Aldrin’s proposal is called Cycling Pathways to Occupy Mars. It involves using the Moon, asteroids and the Martian moon Phobos as stepping stones to getting to the surface. He envisages that crews would rotate between Mars and Earth every 10 years. But he stressed that it wouldn’t be “one-way trips;” rather, people would be able to come and go.
“The Pilgrims on the Mayflower came here [the U.S.] to live and stay,” he said, reported the Associated Press. “They didn’t wait around Plymouth Rock for the return trip, and neither will people building up a population and a settlement" on Mars.
Will this be a reality in 25 years? NASA.
On his website, Aldrin explains some more specifics of his plan. In 2026, he envisions that a crew on NASA’s Orion spacecraft could reach an asteroid, using an inflatable Bigelow Aerospace BA330 module as a habitat. This would be followed by bases on the near and far side of the moon, before missions to the Martian moon Phobos begin in the 2030s. Unmanned vehicles would then test landing procedures on Mars, before humans themselves touched down.
“One unique innovation of the mission architecture is to use 'cycler' spacecraft that would travel between Earth and Mars perpetually,” his website says. “The outbound cycler carries three landers with six crew members total.”
Of course, NASA themselves are working on a plan to get to Mars, which is not too dissimilar to Aldrin’s proposal; they plan to visit an asteroid next year, before beginning missions to Mars in the 2030s. However, Aldrin’s proposal includes a return to the Moon and missions to Phobos, things that are not on NASA’s agenda at the moment but are being considered.
Whether NASA would use Aldrin’s plan, which he is hoping for, is debatable. But there’s little doubt that missions to Mars are gathering pace. And, of course, we have Andy Weir’s movie The Martian to look forward to in October, which is a pretty accurate fictionalization of what future Mars missions might look like.
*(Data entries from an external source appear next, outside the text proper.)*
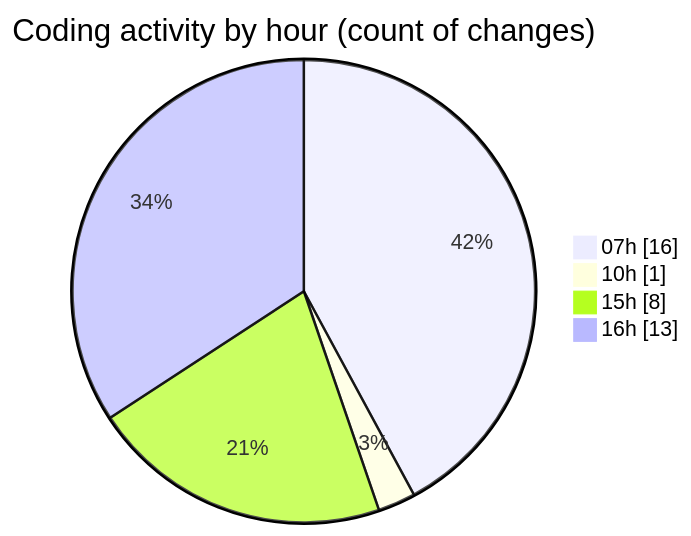
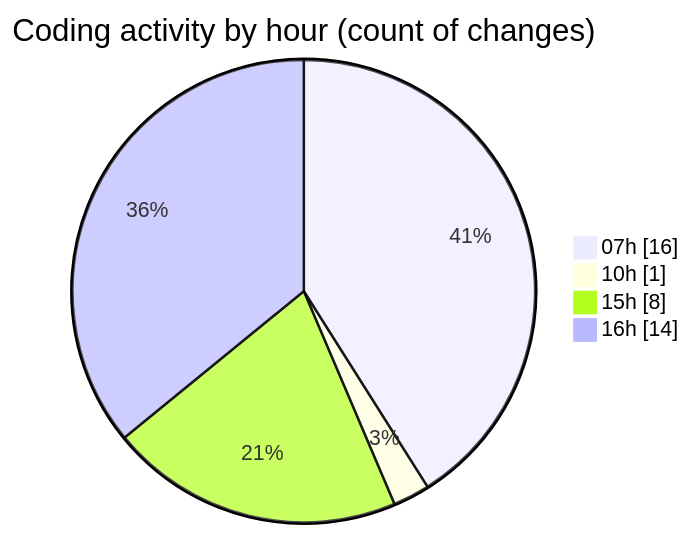
Before and after one commit to robertbonfada/code-tracking: the second of 2 diagrams in 2025-03-07/mbc-web/README.md, drawn with Mermaid. The commit also changed other lines of this file and 1 other file, not shown here.

````diff
--- a/2025-03-07/mbc-web/README.md
+++ b/2025-03-07/mbc-web/README.md
@@ -38,8 +38,8 @@
 ```mermaid
 pie showData
 title Coding activity by hour (count of changes)
 "07h" : 16
 "10h" : 1
 "15h" : 8
-"16h" : 13
+"16h" : 14
 ```
````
“Step by step – just as Mercury and Gemini made Apollo possible – we move deeper into space to land on Phobos, the inner moon of Mars, all in prelude to a mission to the Red Planet itself!” Aldrin added on his website.